Prediabetes is a serious condition affecting 1 out of 3 American adults—that’s 86 million people!
Prediabetes means a person’s blood glucose (sugar) level is higher than normal, but not high enough yet to be diagnosed with diabetes. People with prediabetes are on the road to develop type 2 diabetes within several years, and are also at increased risk for serious health problems, such as stroke and heart disease.
There are some prediabetes risks you can’t control, like age and family history. But there are things you can do to reduce your risk, such as increased physical activity and weight loss. And making these lifestyle changes can also help prevent or delay the onset of type 2 diabetes.
If you or someone you know, suspect being at risk for diabetes, there are assessment questions you should take.

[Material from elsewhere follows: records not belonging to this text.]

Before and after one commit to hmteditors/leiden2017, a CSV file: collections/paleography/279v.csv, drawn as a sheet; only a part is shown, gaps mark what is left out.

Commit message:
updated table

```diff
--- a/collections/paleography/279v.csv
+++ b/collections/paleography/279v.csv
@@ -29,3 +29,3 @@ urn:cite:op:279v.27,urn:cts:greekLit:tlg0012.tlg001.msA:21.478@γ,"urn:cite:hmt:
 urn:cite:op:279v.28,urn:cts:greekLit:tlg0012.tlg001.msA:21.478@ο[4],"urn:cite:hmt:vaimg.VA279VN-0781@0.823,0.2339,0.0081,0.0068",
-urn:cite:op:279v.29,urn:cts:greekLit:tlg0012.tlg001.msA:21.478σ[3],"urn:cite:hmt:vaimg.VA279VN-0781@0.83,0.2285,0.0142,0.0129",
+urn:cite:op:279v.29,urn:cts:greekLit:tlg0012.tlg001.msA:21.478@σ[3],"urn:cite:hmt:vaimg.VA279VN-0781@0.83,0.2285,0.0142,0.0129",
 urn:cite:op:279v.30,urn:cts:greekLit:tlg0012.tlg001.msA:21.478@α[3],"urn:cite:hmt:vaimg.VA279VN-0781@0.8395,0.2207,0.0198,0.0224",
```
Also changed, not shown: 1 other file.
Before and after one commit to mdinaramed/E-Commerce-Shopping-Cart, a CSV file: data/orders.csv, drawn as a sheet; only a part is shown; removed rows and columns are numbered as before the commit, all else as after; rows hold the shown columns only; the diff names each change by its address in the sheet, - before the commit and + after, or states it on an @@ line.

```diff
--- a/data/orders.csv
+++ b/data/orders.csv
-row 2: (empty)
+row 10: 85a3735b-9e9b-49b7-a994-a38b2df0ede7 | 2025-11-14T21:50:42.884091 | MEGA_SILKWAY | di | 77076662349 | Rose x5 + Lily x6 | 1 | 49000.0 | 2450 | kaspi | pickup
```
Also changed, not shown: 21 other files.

Prediabetes in 7 Questions
- How old are you?
- Are you a man or a woman?
- If you are a woman, have you ever been diagnosed with gestational diabetes?
- Do you have a mother, father, sister, or brother with diabetes?
- Have you ever been diagnosed with high blood pressure?
- Are you physically active?
- What is your weight status?
Adults who have diabetes have a 50 percent higher risk of death than those who do not. People who have diabetes are at higher risk of serious health complications including heart attack, stroke, kidney failure, blindness, and amputation of toes, feet or legs.
Content for this article provided by the Centers for Disease Control and Prevention.